Day two of the ultimate Ghanaian road trip took us around Koforidua. Although I did not spend too much time in Koforidua, I am a really big fan… I don’t want to play favourites but I think I like Koforidua more than Takoradi. It is in the mountains, covered in beautiful greenery and…. Cold!!!! Well not cold, but cooler than Accra (which is possible the hottest, most humid place in the world… OK probably not the world, but at least compared to Canada!!). It also rained a couple times which was INCREDIBLY refreshing. The Regional Secretary of the Eastern Region (the head hancho for the YMCA region) is also a really great guy. His name is Daniel and he lived in Halifax for a bit when he went to school at St.FX. He was very welcoming to Koforidua and Ghana and also understood that Canadians have slightly different habits than Ghanaians. For example, he was quick to suggest I eat my meals with the other Canadian girls (there are two YCI interns in Koforidua) rather than eating Fufu for breakfast with Samuel. Fufu is an extremely heavy and filing food that is a staple in the Ghanaian diet. It is basically pounded cassava that is served in soup – you use your fingers to grab bits of the fufu and scoop up the soup. It’s quite tasty but definitely not something I can easily stomach in the morning.
The itinerary for the day was meetings in the morning and meetings in the late afternoon. The morning meetings were at a school to promote a Ghana YMCA program for students about to graduate from Junior High, and a meeting with the Municipal Planning Councilman to talk about the YMCA and how we can partner and contribute. Both were very productive and successful meetings. Neither had any need for me to be there but I went as the token Obruni (white person). Sit there, smile, nod and remind everyone that the YMCA is an international organization. A very different role to fill than I normally do at home.
We had the afternoon free, and although I should have been working on my strategy document, Dan wanted me to see a new side of Ghana that I hadn’t seen yet. Dan inherited 14 acres of land when is father passed away, outside of Koforidua – or as he described – in the bush. We drove for a bit and then had to hike through “the bush” to get to his land. I must have looked hilarious – myself and 5 fully-grown Ghanaian men trekking through the bush. Dan told me to make sure my arms and legs were covered so I was wearing my dress pants (poor choice!!) and one of Dan’s traditional print long-sleeved shirts (think very loud pattern). As has become a theme of this blog, I was very very hot!! Dan’s farm seems to have literally every crop that can be grown in Ghana – cassava, cocoa, mangos, palm oil, and so much more that I have already forgotten and probably didn’t even recognize. The purpose of our trip however, was to collect palm wine. The process of getting palm wine is somewhat similar to how Canadians get maple syrup. Except first they knock over the palm tree. Once it is horizontal they tap the tree and collect the juice that comes from the core. I tasted the palm wine (not actually wine at this point) directly from the tree – it is really sweet and bubbly and refreshing. It also has a very distinctive smell, which I will not do justice to so I am not going to try and describe. To get the wine part of the name, the juice is fermented and becomes basically a local gin.

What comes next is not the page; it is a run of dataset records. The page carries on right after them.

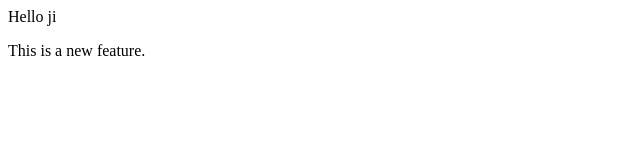
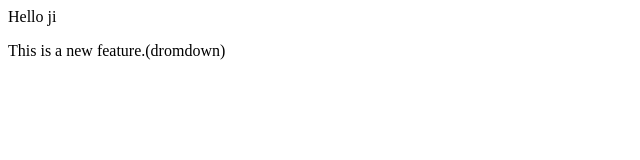
Before and after one commit to VK-techi/localrepo, a plain HTML site: page index.html in a window 1280 px wide. Shown: the full height of the page, 0-640 px from the left. Drawn offline with Linux system fonts and the light colour scheme.

Commit message:
add dromdoen

```diff
--- a/index.html
+++ b/index.html
@@ -3,5 +3,5 @@
     </p>
 
     <p>
-        This is a new feature.
+        This is a new feature.(dromdown)
     </p>
```
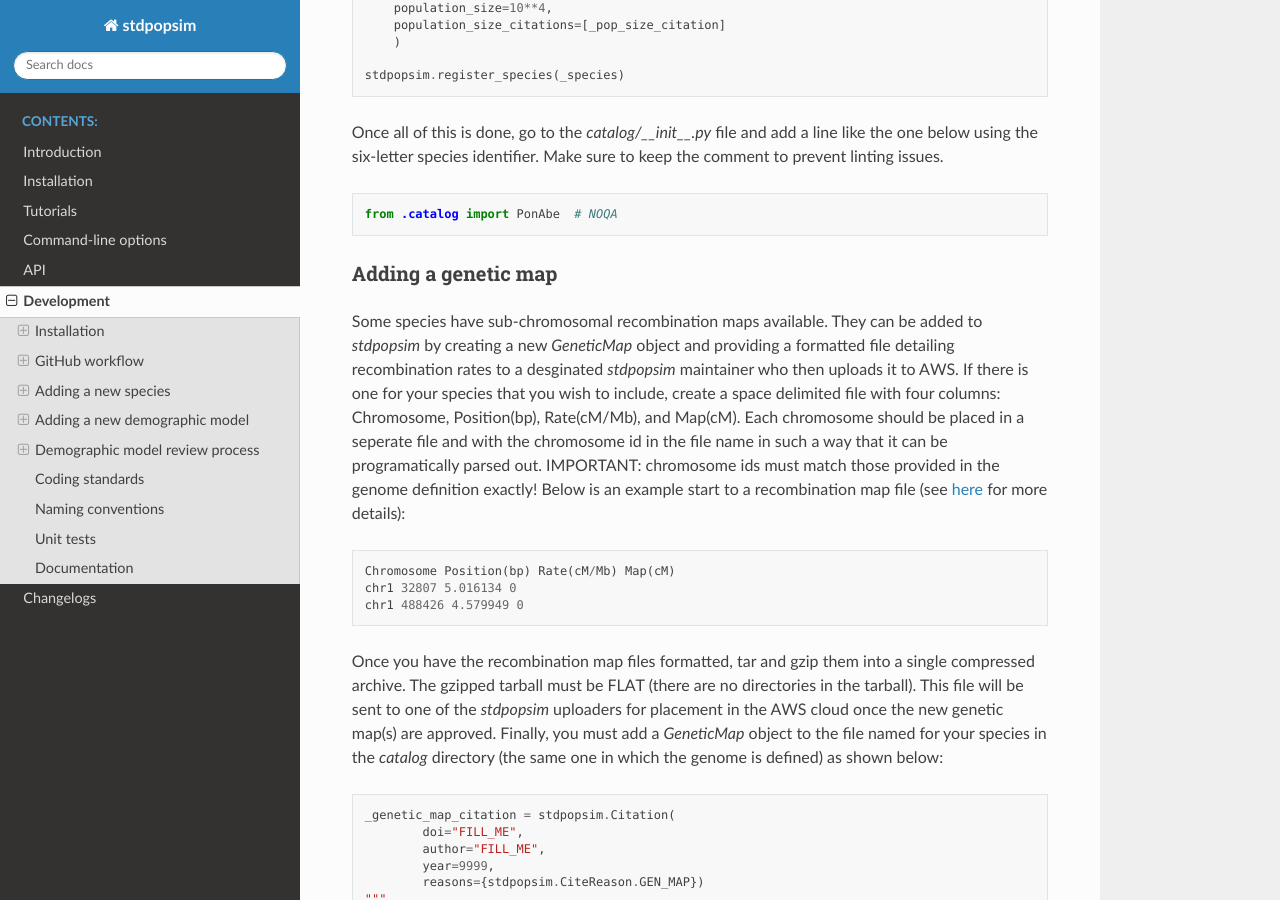
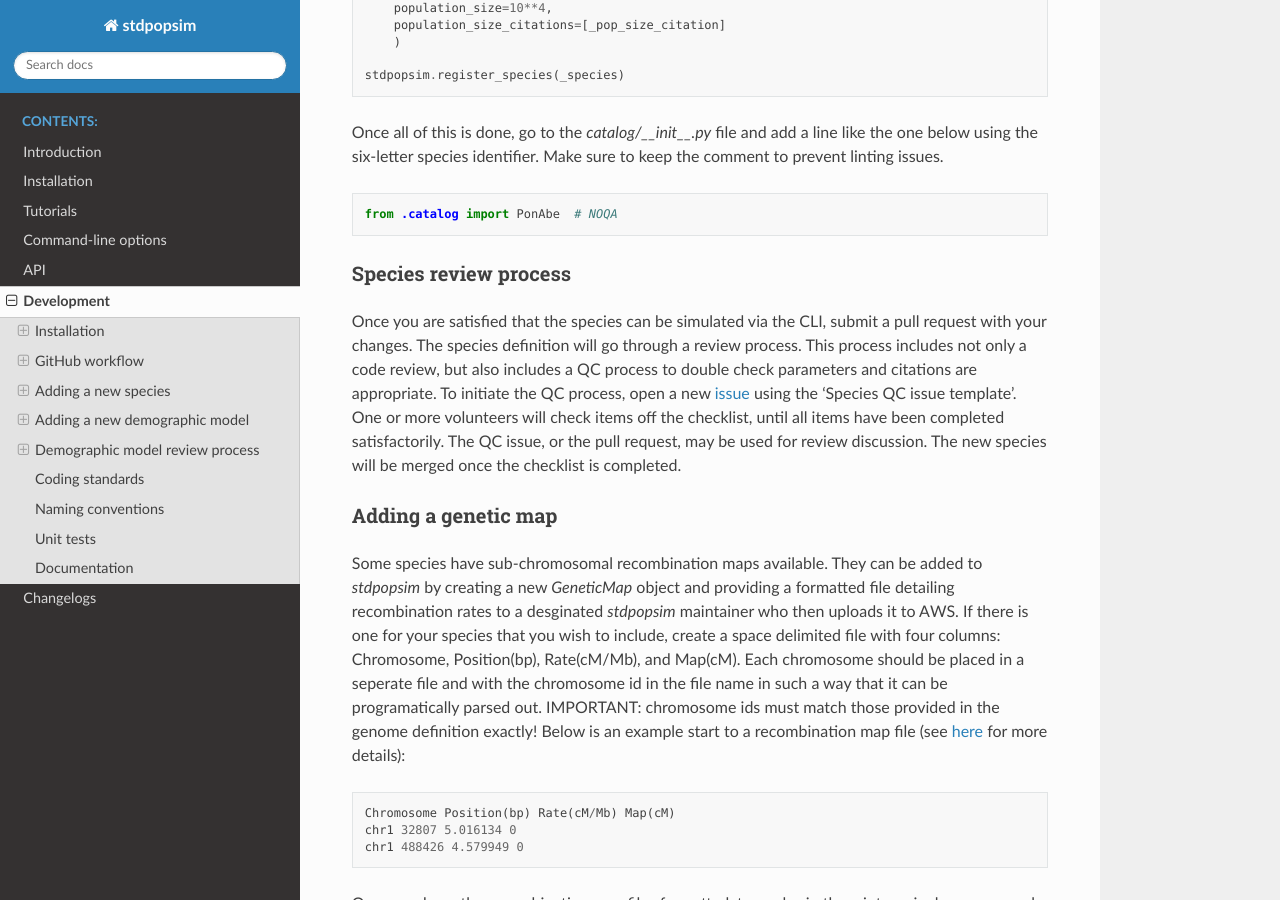
Before and after one commit to popsim-consortium/stdpopsim, a Sphinx documentation site: the page built from docs/development.rst, in a window 1280 px wide and 900 px high, scrolled down 10263 px. Built offline with Sphinx 7.4.7 and the Read the Docs theme 2.0.0, drawn with Linux system fonts in a browser that asks for light colours; pages that are not in the unit, such as notebooks, are missing from menus.

Commit message:
Update species QC template and mention it in the dev docs.
Closes #374 and #548.

```diff
--- a/docs/development.rst
+++ b/docs/development.rst
@@ -578,6 +578,19 @@ prevent linting issues.
 
     from .catalog import PonAbe  # NOQA
 
+----------------------
+Species review process
+----------------------
+Once you are satisfied that the species can be simulated via the CLI, submit a pull
+request with your changes. The species definition will go through a review process.
+This process includes not only a code review, but also includes a QC process to double
+check parameters and citations are appropriate.  To initiate the QC process, open a
+new `issue <https://github.com/popsim-consortium/stdpopsim/issues/new/choose>`__
+using the 'Species QC issue template'. One or more volunteers will check items off
+the checklist, until all items have been completed satisfactorily. The QC issue,
+or the pull request, may be used for review discussion. The new species will be
+merged once the checklist is completed.
+
 --------------------
 Adding a genetic map
 --------------------
```
Also changed, not shown: .github/ISSUE_TEMPLATE/species-qc-issue-template.md.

Dan had his groundskeeper collect 3 massive bottles of palm wine for myself, Samuel and Paul (the YMCA driver). To prevent the palm wine from fermenting you have to keep it cold. As soon as we got back to the YMCA grounds where we were staying, Paul and I put the bottles in the fridge in my room. Unfortunately we didn’t completely think it through and we put them in the fridge horizontally. Palm wine is very carbonated and without me realizing, it fizzed out of the bottles drop by drop. Most of the palm wine was lost and my room was laced with that distinctive (pungent) palm wine smell. I felt so bad that I had lost all of the palm wine to the fridge!! But in true Ghanaian fashion, everyone laughed when I told them and were more worried about the smell of my room.
The afternoon meeting (which actually took place at night due to African time…) was the Koforidua branch meeting, where Samuel talked to them about branch development – basically how to organize as an organization – and the marketing tools were introduced. Lights were off so the meeting was done in the dark. For that reason, I’m going to assume there was strong reception but it was a bit difficult to tell for sure. Nonetheless, another very cool day in Koforidua followed by a cool (literally) night!